By Parth Modi

Over the last week I have been trying to understand how eager loading works in Rails to eliminate the infamous N+1 query problem by reducing the number of queries fired. My initial hypothesis was that reducing the number of queries as much as possible was the goal. However, I was surprised by what I discovered.

Using includes to Reduce Queries

Most posts that you read about the infamous N + 1 Query Problem cite the includes method to address the issue. includes is used to eager load associations related to the model by using the minimum number of queries possible. For this, under the hood, it uses a preload or left outer join, depending on the situation. I will explain both situations in subsequent sections.

This is nicely explained with examples in Active Record Query Methods documentation.

When and How to Use includes?

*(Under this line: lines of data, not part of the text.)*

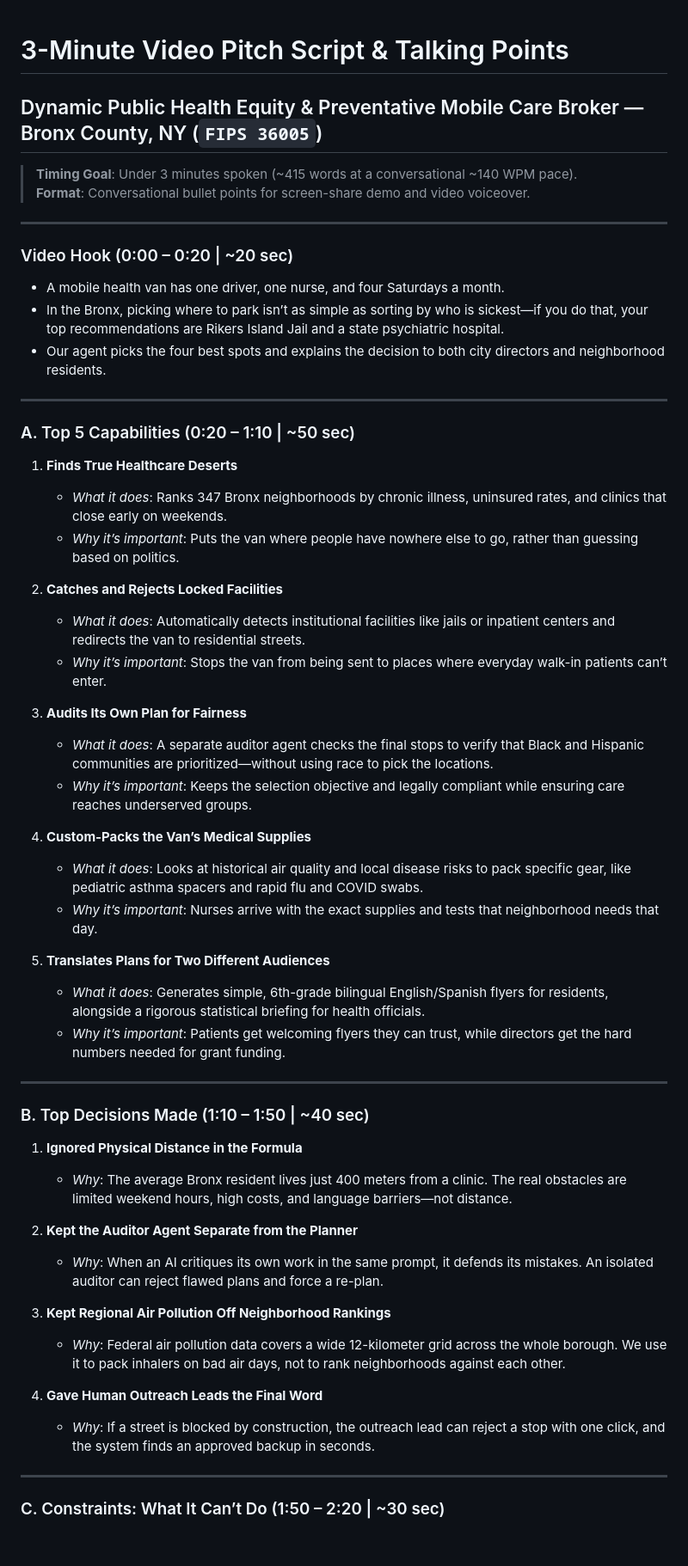
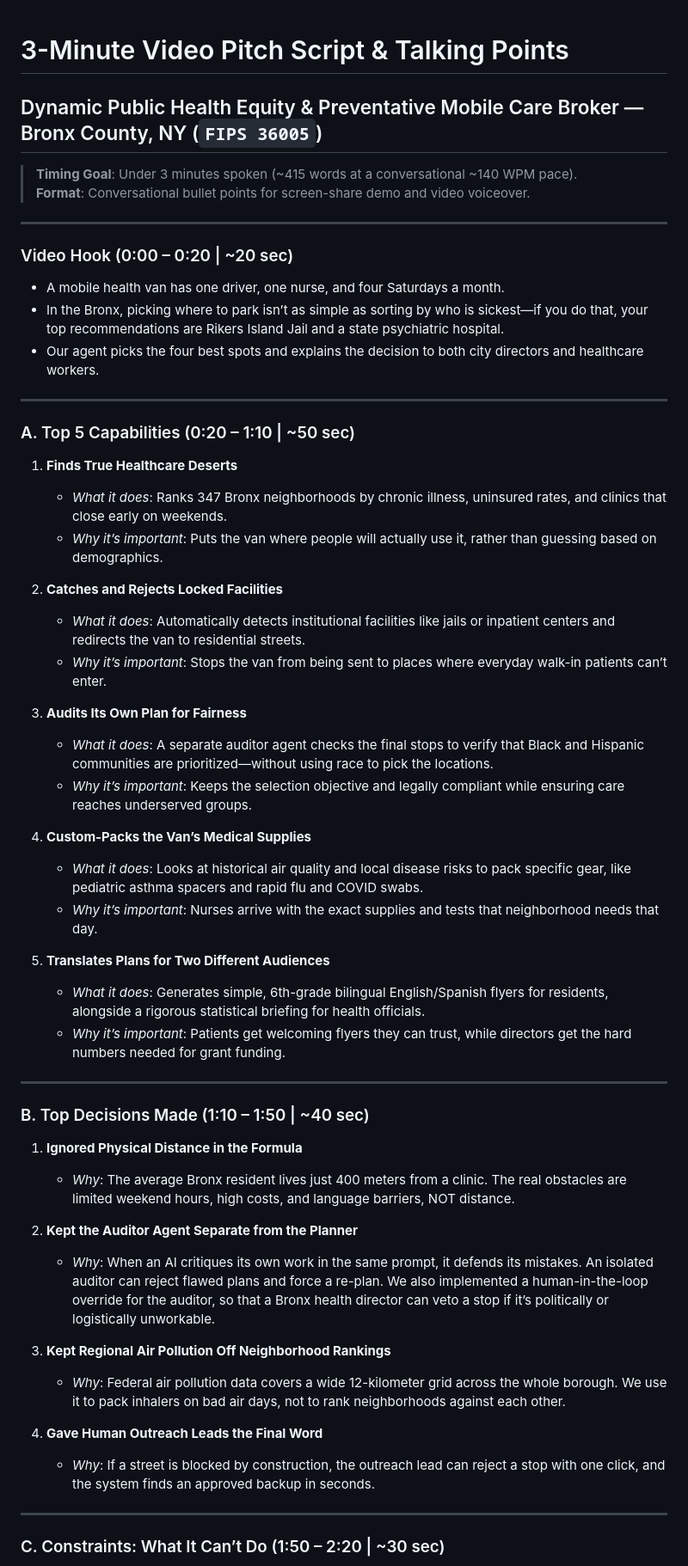
Before and after one commit to akaasula21/10-public-health-agent, a Markdown page: story/THREE_MINUTE_VIDEO_SCRIPT.md, the part around one of its changes. Shown at 86% size. GitHub-like rendering; blank space fills up the shorter version.

Commit message:
edit script

```diff
--- a/story/THREE_MINUTE_VIDEO_SCRIPT.md
+++ b/story/THREE_MINUTE_VIDEO_SCRIPT.md
@@ -1,4 +1,5 @@
 # 3-Minute Video Pitch Script & Talking Points
+
 ## Dynamic Public Health Equity & Preventative Mobile Care Broker — Bronx County, NY (`FIPS 36005`)
 
 > **Timing Goal**: Under 3 minutes spoken (~415 words at a conversational ~140 WPM pace).
@@ -7,49 +8,50 @@
 ---
 
 ### Video Hook (0:00 – 0:20 | ~20 sec)
-* A mobile health van has one driver, one nurse, and four Saturdays a month.
-* In the Bronx, picking where to park isn’t as simple as sorting by who is sickest—if you do that, your top recommendations are Rikers Island Jail and a state psychiatric hospital.
-* Our agent picks the four best spots and explains the decision to both city directors and neighborhood residents.
+
+- A mobile health van has one driver, one nurse, and four Saturdays a month.
+- In the Bronx, picking where to park isn’t as simple as sorting by who is sickest—if you do that, your top recommendations are Rikers Island Jail and a state psychiatric hospital.
+- Our agent picks the four best spots and explains the decision to both city directors and healthcare workers.
 
 ---
 
 ### A. Top 5 Capabilities (0:20 – 1:10 | ~50 sec)
 
 1. **Finds True Healthcare Deserts**
-   * *What it does*: Ranks 347 Bronx neighborhoods by chronic illness, uninsured rates, and clinics that close early on weekends.
-   * *Why it’s important*: Puts the van where people have nowhere else to go, rather than guessing based on politics.
+   - _What it does_: Ranks 347 Bronx neighborhoods by chronic illness, uninsured rates, and clinics that close early on weekends.
+   - _Why it’s important_: Puts the van where people will actually use it, rather than guessing based on demographics.
 
 2. **Catches and Rejects Locked Facilities**
-   * *What it does*: Automatically detects institutional facilities like jails or inpatient centers and redirects the van to residential streets.
-   * *Why it’s important*: Stops the van from being sent to places where everyday walk-in patients can’t enter.
+   - _What it does_: Automatically detects institutional facilities like jails or inpatient centers and redirects the van to residential streets.
+   - _Why it’s important_: Stops the van from being sent to places where everyday walk-in patients can’t enter.
 
 3. **Audits Its Own Plan for Fairness**
-   * *What it does*: A separate auditor agent checks the final stops to verify that Black and Hispanic communities are prioritized—without using race to pick the locations.
-   * *Why it’s important*: Keeps the selection objective and legally compliant while ensuring care reaches underserved groups.
+   - _What it does_: A separate auditor agent checks the final stops to verify that Black and Hispanic communities are prioritized—without using race to pick the locations.
+   - _Why it’s important_: Keeps the selection objective and legally compliant while ensuring care reaches underserved groups.
 
 4. **Custom-Packs the Van’s Medical Supplies**
-   * *What it does*: Looks at historical air quality and local disease risks to pack specific gear, like pediatric asthma spacers and rapid flu and COVID swabs.
-   * *Why it’s important*: Nurses arrive with the exact supplies and tests that neighborhood needs that day.
+   - _What it does_: Looks at historical air quality and local disease risks to pack specific gear, like pediatric asthma spacers and rapid flu and COVID swabs.
+   - _Why it’s important_: Nurses arrive with the exact supplies and tests that neighborhood needs that day.
 
 5. **Translates Plans for Two Different Audiences**
-   * *What it does*: Generates simple, 6th-grade bilingual English/Spanish flyers for residents, alongside a rigorous statistical briefing for health officials.
-   * *Why it’s important*: Patients get welcoming flyers they can trust, while directors get the hard numbers needed for grant funding.
+   - _What it does_: Generates simple, 6th-grade bilingual English/Spanish flyers for residents, alongside a rigorous statistical briefing for health officials.
+   - _Why it’s important_: Patients get welcoming flyers they can trust, while directors get the hard numbers needed for grant funding.
 
 ---
 
 ### B. Top Decisions Made (1:10 – 1:50 | ~40 sec)
 
 1. **Ignored Physical Distance in the Formula**
-   * *Why*: The average Bronx resident lives just 400 meters from a clinic. The real obstacles are limited weekend hours, high costs, and language barriers—not distance.
+   - _Why_: The average Bronx resident lives just 400 meters from a clinic. The real obstacles are limited weekend hours, high costs, and language barriers, NOT distance.
 
 2. **Kept the Auditor Agent Separate from the Planner**
-   * *Why*: When an AI critiques its own work in the same prompt, it defends its mistakes. An isolated auditor can reject flawed plans and force a re-plan.
+   - _Why_: When an AI critiques its own work in the same prompt, it defends its mistakes. An isolated auditor can reject flawed plans and force a re-plan. We also implemented a human-in-the-loop override for the auditor, so that a Bronx health director can veto a stop if it’s politically or logistically unworkable.
 
 3. **Kept Regional Air Pollution Off Neighborhood Rankings**
-   * *Why*: Federal air pollution data covers a wide 12-kilometer grid across the whole borough. We use it to pack inhalers on bad air days, not to rank neighborhoods against each other.
+   - _Why_: Federal air pollution data covers a wide 12-kilometer grid across the whole borough. We use it to pack inhalers on bad air days, not to rank neighborhoods against each other.
 
 4. **Gave Human Outreach Leads the Final Word**
-   * *Why*: If a street is blocked by construction, the outreach lead can reject a stop with one click, and the system finds an approved backup in seconds.
+   - _Why_: If a street is blocked by construction, the outreach lead can reject a stop with one click, and the system finds an approved backup in seconds.
 
 ---
 
```
Also changed, not shown: other parts of story/THREE_MINUTE_VIDEO_SCRIPT.md (+12 -11 lines).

Suppose that our user can have many posts and can comment on any post. Each post can have many comments. The basic structure is shown in snippet shown below:

# models/users.rb
class User < ApplicationRecord
  has_many :posts
  has_many :comments

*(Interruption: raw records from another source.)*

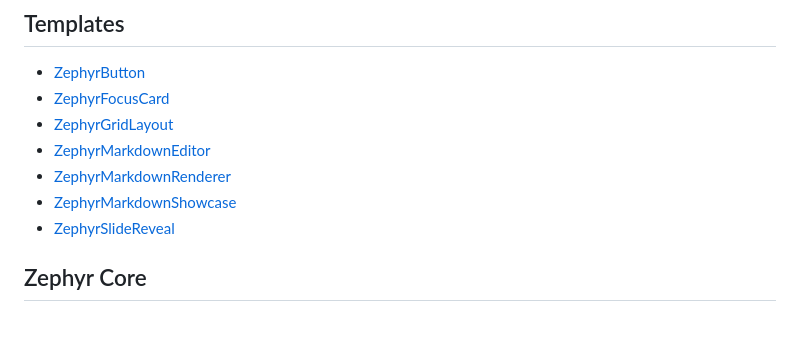
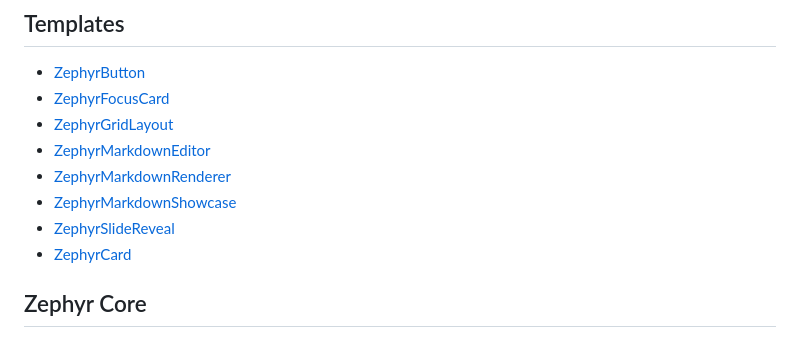
Before and after one commit to RPDevJesco/DynamicZephyrJS, a Markdown page: README.md, the part around the change. Rendered like a GitHub page.

Commit message:
Corrected name of markdown file and updated Readme to include link.

```diff
--- a/README.md
+++ b/README.md
@@ -257,6 +257,7 @@ This project has additional documentation available in the following sections:
 - [ZephyrMarkdownRenderer](Documentation/templates/ZephyrMarkdownRenderer.md)
 - [ZephyrMarkdownShowcase](Documentation/templates/ZephyrMarkdownShowcase.md)
 - [ZephyrSlideReveal](Documentation/templates/ZephyrSlideReveal.md)
+- [ZephyrCard](Documentation/templates/ZephyrCard.md)
 
 ## Zephyr Core
 - [CPPTOKENS](Documentation/zephyrcore/CPPTOKENS.md)
```
Also changed, not shown: Documentation/templates/ZephyrCard.md (renamed from Documentation/templates/DynamicCard.md).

# models/posts.rb
class Post < ApplicationRecord
  has_many :comments
  belongs_to :user

# models/comments.rb
class Comment < ApplicationRecord
  belongs_to :user
  belongs_to :post

Now, if we want a user’s information with posts made by the user along with their comments, simply calling User.all will first load users, then it will fetch the posts by each user. After fetching the posts, it will fetch the comments made by the user for those posts. If we have 10 users each having 5 posts, and on average 2 comments on each post, one User.all will end up doing around 1 + 5 + 10 queries.

# users_controller.rb
def index
  @users = User.all
  render json: @users

A simple solution is to use includes to tell Active Record that we want to fetch users and all related posts:

@users = User.all.includes(:posts)
posts are preloaded, comments are not preloaded

posts are preloaded, comments are not preloaded

This improvises performance a bit, as it fetches users first, and then in the subsequent query it fetches posts related to those users. Now the previous 1 + 5 + 10 queries are reduced to 1 + 1 + 10 queries. But this will be a lot better if comments related to posts are loaded in advance, as well. This will reduce it all down to 1 + 1 + 1, totaling 3 queries to fetch all the data. Look at the snippet shown below to understand:

# users_controller.rb
def index
  @users = User.all.includes(:posts => [:comments])
  render json: @users
All data is loaded in just 3 queries, one for users, one for posts, and one for comments related to posts

All data is loaded in just 3 queries, one for users, one for posts, and one for comments related to posts

All data is loaded in just 3 queries, one for users, one for posts, and one for comments related to posts

Passing comments in an array tells active record to preload comments related to the posts as well. If some relationship of comments needs to preloaded, we can change arguments passed to the includes methods, like so:

User.all.includes(:posts => [:comments => [:another_relationship]])

This way, any number of nested relationships can be preloaded. For all of the above queries includes uses preload.

Fetching Posts with a Specific Title

User.all.includes(:posts => [:comments]).where('posts.title = ?', some_title)

This will raise an error. Whereas,

User.all.includes(:posts => [:comments]).where(posts: {    title: some_title })

will give us the expected result. This happens because when hash conditions are passed, a left outer join of users and posts is performed to fetch users with posts having the specific title.

Specifying hash conditions on  included relations

Specifying hash conditions on included relations

But, what if we want to use a pure string or array conditions instead of hash conditions to specify conditions on included relations? Look at the following example:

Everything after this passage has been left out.